9 Lives and 8 Legs: Bathtime for Simba!

If you have ever given a cat a bath, you will know the experience can be described by one of the following: Funny, challenging, heartbreaking (the look that says “why are you trying to kill me?”), soaked-to-the-bone wetter than the cat, ear-shattering as in louder than a blast-off at Cape Canaveral, or excruciating torture (blood and all). One thing it can never be described as: A Dull Moment.

Every few years, I became a glutton for punishment by deciding to bathe all three of our feline children on the same day. What can I say, except I love a challenge? I figured I always ended up as a drenched rat in a flooded bathroom with each kitty bath, so might as well make it one day rather than spread it out…  I would start with Guerita and Roly Poly, as they were the easier ones to bathe. Actually, “easier” might not be the right choice of words… “Less difficult” would be more accurate!!  Guerita’s cries for freedom inevitably pierced my ears, and Roly… well, Roly hated baths, but mostly he just pierced my heart with his pitiful “why are you trying to kill me?” look!

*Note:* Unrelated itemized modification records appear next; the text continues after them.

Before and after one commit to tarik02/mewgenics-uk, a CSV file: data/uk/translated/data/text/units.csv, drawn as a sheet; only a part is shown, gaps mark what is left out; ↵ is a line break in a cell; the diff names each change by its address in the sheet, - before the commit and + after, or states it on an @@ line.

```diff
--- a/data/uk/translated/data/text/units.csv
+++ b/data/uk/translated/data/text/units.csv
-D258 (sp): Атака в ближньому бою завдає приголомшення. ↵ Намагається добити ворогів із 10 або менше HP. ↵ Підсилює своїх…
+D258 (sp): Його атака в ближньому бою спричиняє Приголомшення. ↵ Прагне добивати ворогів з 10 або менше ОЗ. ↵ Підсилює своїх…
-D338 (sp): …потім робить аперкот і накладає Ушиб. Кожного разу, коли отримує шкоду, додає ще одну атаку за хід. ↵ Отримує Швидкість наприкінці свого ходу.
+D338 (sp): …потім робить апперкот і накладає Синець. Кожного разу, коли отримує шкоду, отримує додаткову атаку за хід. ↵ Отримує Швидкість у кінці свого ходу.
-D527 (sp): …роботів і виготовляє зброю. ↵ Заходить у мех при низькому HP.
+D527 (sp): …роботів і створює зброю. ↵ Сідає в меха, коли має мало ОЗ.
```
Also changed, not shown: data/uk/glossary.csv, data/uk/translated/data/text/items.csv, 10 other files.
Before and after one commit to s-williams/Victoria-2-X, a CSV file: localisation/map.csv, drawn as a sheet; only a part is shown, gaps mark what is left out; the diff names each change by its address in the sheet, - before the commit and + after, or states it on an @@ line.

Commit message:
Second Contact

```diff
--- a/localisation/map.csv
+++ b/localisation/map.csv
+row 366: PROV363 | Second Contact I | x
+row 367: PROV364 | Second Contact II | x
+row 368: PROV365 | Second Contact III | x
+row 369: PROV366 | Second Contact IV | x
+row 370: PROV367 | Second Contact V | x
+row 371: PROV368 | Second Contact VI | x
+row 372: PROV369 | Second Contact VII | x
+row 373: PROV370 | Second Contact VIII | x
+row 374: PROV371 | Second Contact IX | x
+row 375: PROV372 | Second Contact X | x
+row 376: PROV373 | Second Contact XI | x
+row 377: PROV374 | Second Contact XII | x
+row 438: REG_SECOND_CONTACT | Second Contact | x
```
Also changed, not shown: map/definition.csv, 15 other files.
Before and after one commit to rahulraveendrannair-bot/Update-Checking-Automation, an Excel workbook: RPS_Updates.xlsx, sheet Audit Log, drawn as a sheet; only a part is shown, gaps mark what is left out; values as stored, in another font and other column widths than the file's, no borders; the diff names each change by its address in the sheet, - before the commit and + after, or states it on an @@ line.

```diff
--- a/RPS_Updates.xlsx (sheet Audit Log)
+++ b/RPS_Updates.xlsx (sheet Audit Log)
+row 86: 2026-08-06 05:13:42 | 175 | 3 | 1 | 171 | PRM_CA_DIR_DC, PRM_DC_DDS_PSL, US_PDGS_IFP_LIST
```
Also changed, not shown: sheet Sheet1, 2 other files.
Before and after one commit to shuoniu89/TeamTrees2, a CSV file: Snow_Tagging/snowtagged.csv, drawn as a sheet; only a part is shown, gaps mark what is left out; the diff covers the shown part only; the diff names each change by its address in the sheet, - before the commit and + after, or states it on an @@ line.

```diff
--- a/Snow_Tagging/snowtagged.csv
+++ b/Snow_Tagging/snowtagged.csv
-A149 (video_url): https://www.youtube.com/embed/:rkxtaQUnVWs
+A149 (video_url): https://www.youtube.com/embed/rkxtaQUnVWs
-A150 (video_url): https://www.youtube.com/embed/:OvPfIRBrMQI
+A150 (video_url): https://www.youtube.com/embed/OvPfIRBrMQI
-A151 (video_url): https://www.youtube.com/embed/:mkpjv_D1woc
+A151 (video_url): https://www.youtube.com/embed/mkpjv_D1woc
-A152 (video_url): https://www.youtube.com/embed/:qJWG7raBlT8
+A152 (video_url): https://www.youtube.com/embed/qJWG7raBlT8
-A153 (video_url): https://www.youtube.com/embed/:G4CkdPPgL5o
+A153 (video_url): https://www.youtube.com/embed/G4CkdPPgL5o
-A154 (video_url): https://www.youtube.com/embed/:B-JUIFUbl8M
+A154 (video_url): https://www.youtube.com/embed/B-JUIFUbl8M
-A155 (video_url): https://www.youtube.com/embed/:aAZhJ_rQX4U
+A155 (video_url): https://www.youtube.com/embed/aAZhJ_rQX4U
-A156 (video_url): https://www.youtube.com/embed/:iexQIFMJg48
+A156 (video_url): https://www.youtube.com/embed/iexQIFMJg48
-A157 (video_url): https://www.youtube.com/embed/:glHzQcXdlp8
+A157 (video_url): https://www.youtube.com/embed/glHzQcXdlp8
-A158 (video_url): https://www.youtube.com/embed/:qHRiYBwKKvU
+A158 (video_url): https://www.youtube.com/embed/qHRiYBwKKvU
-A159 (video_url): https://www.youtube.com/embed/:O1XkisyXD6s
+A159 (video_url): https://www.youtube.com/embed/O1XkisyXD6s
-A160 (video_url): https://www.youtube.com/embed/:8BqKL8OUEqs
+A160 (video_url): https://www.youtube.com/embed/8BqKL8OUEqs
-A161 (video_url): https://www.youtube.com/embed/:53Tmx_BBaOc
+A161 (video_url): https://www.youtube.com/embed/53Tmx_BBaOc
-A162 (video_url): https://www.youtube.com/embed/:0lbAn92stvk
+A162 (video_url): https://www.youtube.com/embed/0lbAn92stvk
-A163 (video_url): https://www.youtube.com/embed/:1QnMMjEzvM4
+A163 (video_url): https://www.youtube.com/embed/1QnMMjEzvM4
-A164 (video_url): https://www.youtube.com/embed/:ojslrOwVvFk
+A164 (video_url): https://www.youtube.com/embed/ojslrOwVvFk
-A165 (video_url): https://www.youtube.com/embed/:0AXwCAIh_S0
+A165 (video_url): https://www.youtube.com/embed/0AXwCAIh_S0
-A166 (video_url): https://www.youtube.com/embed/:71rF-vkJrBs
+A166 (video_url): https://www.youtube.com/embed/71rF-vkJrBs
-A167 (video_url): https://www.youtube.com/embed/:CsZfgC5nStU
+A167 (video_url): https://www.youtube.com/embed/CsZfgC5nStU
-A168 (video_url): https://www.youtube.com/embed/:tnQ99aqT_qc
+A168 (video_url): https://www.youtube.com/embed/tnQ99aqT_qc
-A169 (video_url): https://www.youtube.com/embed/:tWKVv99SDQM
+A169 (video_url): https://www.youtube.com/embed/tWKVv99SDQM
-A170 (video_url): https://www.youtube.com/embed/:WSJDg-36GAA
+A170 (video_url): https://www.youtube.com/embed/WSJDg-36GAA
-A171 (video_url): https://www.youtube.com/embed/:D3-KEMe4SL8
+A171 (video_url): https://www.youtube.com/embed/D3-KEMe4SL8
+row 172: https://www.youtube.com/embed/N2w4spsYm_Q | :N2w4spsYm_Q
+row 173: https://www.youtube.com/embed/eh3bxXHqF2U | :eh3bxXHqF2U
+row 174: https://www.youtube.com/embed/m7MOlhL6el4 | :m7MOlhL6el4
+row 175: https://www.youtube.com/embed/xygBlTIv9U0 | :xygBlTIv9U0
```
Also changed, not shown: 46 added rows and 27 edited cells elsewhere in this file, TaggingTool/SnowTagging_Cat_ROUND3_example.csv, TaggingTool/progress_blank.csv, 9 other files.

And then there was Simba.

If it was a single-cat-bath-Simba-only day, I would approach Simba quietly, fully wrapped in my Cat Bath Armour (4 long-sleeved shirts – one wit a turtle neck, thick sweat pants, flip-flops), with a towel over my shoulder for wrapping the kitty to be bathed. The second she saw that towel, Simba took off running, looking desperately for a place to hide. On those days when I bathed all three kids, Simba would go into hiding the moment I picked up Guerita. As Simba’s chubby little body wouldn’t fit into small places, it was never difficult to find her. But picking her up- that was another story. Her tiny razor-sharp claws dug into anything and everything to prevent me from taking her out of hiding, as she clung desperately to her sanctuary, growling in protest. Yes, the fun had begun!

Before I gave Simba baths, I did not know that cats could growl. Simba was most definitely a growler. I also did not know that cats were related to octopuses. I have no doubt – NO doubt- that Simba was part octopoda, as I was witness. My entire body was witness, as each of her eight fully-clawed paws sprung to action. Each of my arms, legs, back, stomach and neck had claws clinging to it, while her 8th leg was desperately trying to grab a piece of a nearby wall to climb. Simba’s growls turned to howls when I managed to free one leg to shut the bathroom door behind us, locking us inside with no place for her to hide. The soothing words that came from my lips seemed more for me than for Simba, as they did nothing to calm her. I had early-on realized it was best to bathe the kitties in the shower, where I had more control.

Control? Who was I kidding?  I never had control!

Basically, bathing a feline octopoda is best done like this: First- have courage. Without courage, don’t even try, as your kitty will know your weakness. Be prepared: Be on the alert.  Stand firm, and be ready for anything! In a shower, where there are 8 liters of lukewarm water in various bowls set in the corner, next to the open bottle of kitty shampoo. Make sure it is open BEFORE kitty arrives, as the second you release both hands to open the bottle, the kitty will be clinging to your back, knowing she has you beat. Lock kitty with your legs and one hand holding the back of her neck, swiftly take the shampoo and pour a little on kitty’s back. Just a little, as you don’t want lots of suds. You won’t have enough water to rinse kitty off, which will be worse for YOU than for kitty!  Slowly pour a quarter cup of water to get suds going, moving as quickly as you can to get the suds around while avoiding all 8 fully-clawed legs trying to pin you down. Gently pour water over kitty to rinse, rinse, rinse.  Don’t worry that most of the eight liters of water have already been knocked over by kitty- it helps her feel empowered! Slowly get up and grab the dry towel from where you set it on the one spot in the shower that you knew would remain dry – the shower head. For safety reasons, you may want to wait until all of the water has drained before grabbing kitty off of the floor to dry her. This could take an hour, so hopefully you have no appointments on Kitty Bath Day.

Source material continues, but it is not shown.